Regionally, existing-home sales increased 1.5% in the Northeast and 1.6% in the Midwest but fell 3.4% in the South and 3.5% in the West, compared with May.
Sales in all four regions were lower compared to one year earlier.
In May, existing-home sales increased 2.5% compared with April.
Lack of supply and low consumer confidence in the housing market continue to be the main factors holding back home sales in June.
“Home sales are running at a pace similar to 2015 levels – even with exceptionally low mortgage rates, a record number of jobs and a record high net worth in the country,” says Lawrence Yun, chief economist for NAR, in a statement. “Imbalance persists for mid-to-lower priced homes with solid demand and insufficient supply, which is consequently pushing up home prices.”
Yun says other factors could be contributing to the low number of sales.
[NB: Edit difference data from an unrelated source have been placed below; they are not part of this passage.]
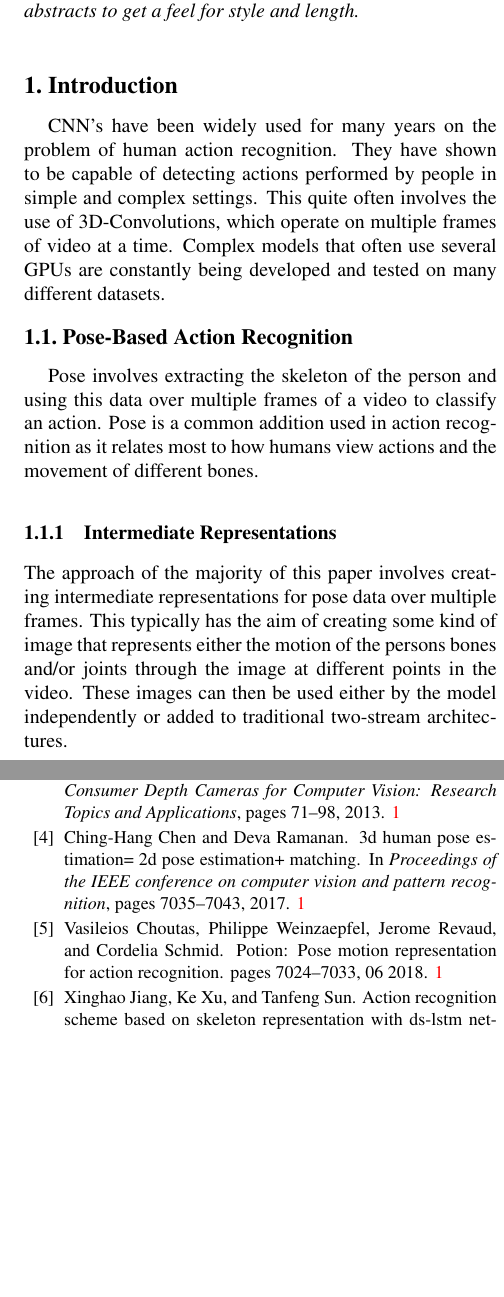
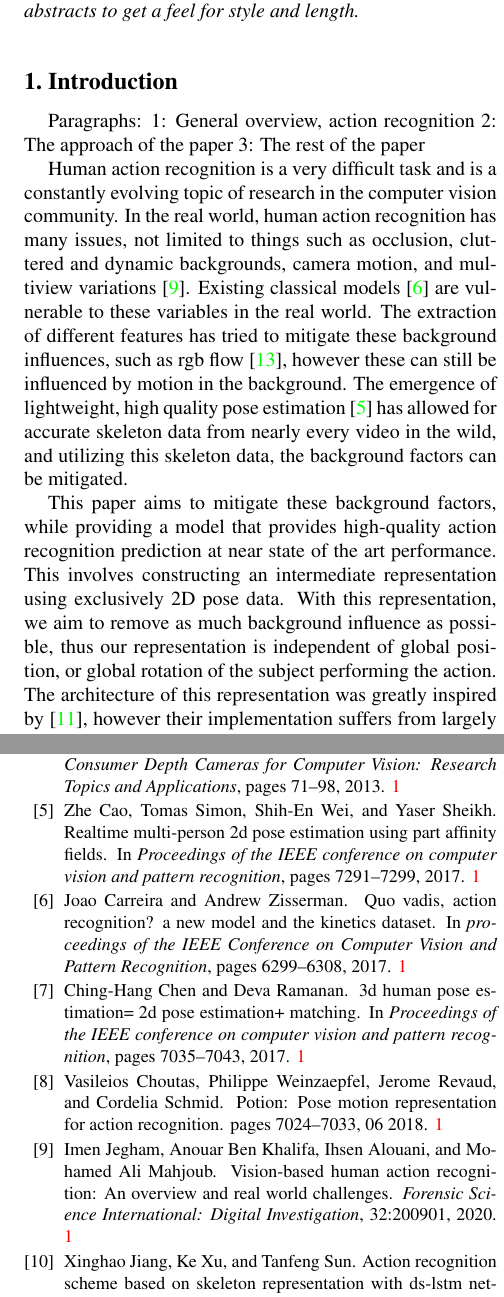
Before and after one commit to NickFleece/Thesis, a LaTeX thesis (thesis_cvpr/Paper.tex, which reads thesis_cvpr/ref.bib): two parts of the columns of pages 1 and 2 of 2, joined at a grey line, cut so that both start at the same text, the shorter picture padded with empty space. The pictures show the PDF file thesis_cvpr/Paper.pdf that the author committed with the source.

Commit message:
more paper things

```diff
--- a/thesis_cvpr/Paper.tex
+++ b/thesis_cvpr/Paper.tex
@@ -75,21 +75,10 @@ University of Ottawa\\
 
 %%%%%%%%% BODY TEXT
 \section{Introduction}
-\label{sec:intro}
 
-CNN's have been widely used for many years on the problem of human action recognition. They have shown to be capable of detecting actions performed by people in simple and complex settings. This quite often involves the use of 3D-Convolutions, which operate on multiple frames of video at a time. Complex models that often use several GPUs are constantly being developed and tested on many different datasets.
+Human action recognition is a very difficult task and is a constantly evolving topic of research in the computer vision community. In the real world, human action recognition has many issues, not limited to things such as occlusion, cluttered and dynamic backgrounds, camera motion, and multiview variations \cite{recognitionchallenges}. Existing classical models \cite{i3d} are vulnerable to these variables in the real world. The extraction of different features has tried to mitigate these background influences, such as rgb flow \cite{rgbflow}, however these can still be influenced by motion in the background. The emergence of lightweight, high quality pose estimation \cite{openpose} has allowed for accurate skeleton data from nearly every video in the wild, and utilizing this skeleton data, the background factors can be mitigated.
 
-\subsection{Pose-Based Action Recognition}
-
-Pose involves extracting the skeleton of the person and using this data over multiple frames of a video to classify an action. Pose is a common addition used in action recognition as it relates most to how humans view actions and the movement of different bones.
-
-\subsubsection{Intermediate Representations}
-
-The approach of the majority of this paper involves creating intermediate representations for pose data over multiple frames. This typically has the aim of creating some kind of image that represents either the motion of the persons bones and/or joints through the image at different points in the video. These images can then be used either by the model independently or added to traditional two-stream architectures.
-
-The advantage of these types of representations is that the model can be a small neural network (often CNN's) that can be trained end-to-end very quickly and with little memory. This quite often allows for real-time evaluation and in some cases mobile-capable models.
-
-\subsection{Person-Based Action Recognition}
+This paper aims to mitigate these background factors, while providing a model that provides high-quality action recognition prediction at near state of the art performance.  This involves constructing an intermediate representation using exclusively 2D pose data. With this representation, we aim to remove as much background influence as possible, thus our representation is independent of global position, or global rotation of the subject performing the action. The architecture of this representation was greatly inspired by \cite{simple_yet_efficient}, however their implementation suffers from largely relying on the global position of the person, which can reduce in the wild accuracy outside of curated datasets.
 
 \section{Related Work}
 \label{sec:relatedwork}
--- a/thesis_cvpr/ref.bib
+++ b/thesis_cvpr/ref.bib
@@ -184,0 +202,15 @@
+	organization={IEEE}
+}
+
+@inproceedings{i3d,
+	title={Quo vadis, action recognition? a new model and the kinetics dataset},
+	author={Carreira, Joao and Zisserman, Andrew},
+	booktitle={proceedings of the IEEE Conference on Computer Vision and Pattern Recognition},
+	pages={6299--6308},
+	year={2017}
+}
+
+@inproceedings{rgbflow,
+	title={Representation flow for action recognition},
+	author={Piergiovanni, AJ and Ryoo, Michael S},
+	booktitle={Proceedings of the IEEE/CVF conference on computer vision and pattern recognition},
@@ -184,0 +222,5 @@
+	title = {Vision-based human action recognition: An overview and real world challenges},
+	journal = {Forensic Science International: Digital Investigation},
+	volume = {32},
+	pages = {200901},
+	year = {2020},
@@ -184,0 +235,7 @@
+@inproceedings{openpose,
+	title={Realtime multi-person 2d pose estimation using part affinity fields},
+	author={Cao, Zhe and Simon, Tomas and Wei, Shih-En and Sheikh, Yaser},
+	booktitle={Proceedings of the IEEE conference on computer vision and pattern recognition},
+	pages={7291--7299},
+	year={2017}
+}
```
Also changed, not shown: thesis_cvpr/Paper.bbl, thesis_cvpr/Paper.pdf, thesis_cvpr/Paper.tex (4 more changed lines), thesis_cvpr/ref.bib (30 more changed lines), 5 other files.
“Either a strong pent-up demand will show in the upcoming months, or there is a lack of confidence that is keeping buyers from this major expenditure,” he says. “It’s too soon to know how much of a pullback is related to the reduction in the homeowner tax incentive.”
The median existing-home price for all housing types in June reached an all-time high of $285,700, up 4.3% from $273,800 in June 2018.
Total inventory at the end of June increased to 1.93 million, up from 1.91 million existing-homes available for sale in May, but unchanged from the level of one year ago.
Unsold inventory was at a 4.4-month supply, up from the 4.3 month supply recorded in both May and in June 2018.
Properties typically remained on the market for 27 days in June, up from 26 days in May and in June of 2018.
Fifty-six percent of homes sold in June were on the market for less than a month.
First-time buyers represented 35% of sales in June, up from 32% the month prior and up from the 31% in June 2018.
Distressed sales represented 2% of sales in June, unchanged from May but down from 3% in June 2018.
Less than 1% of June 2019 sales were short sales.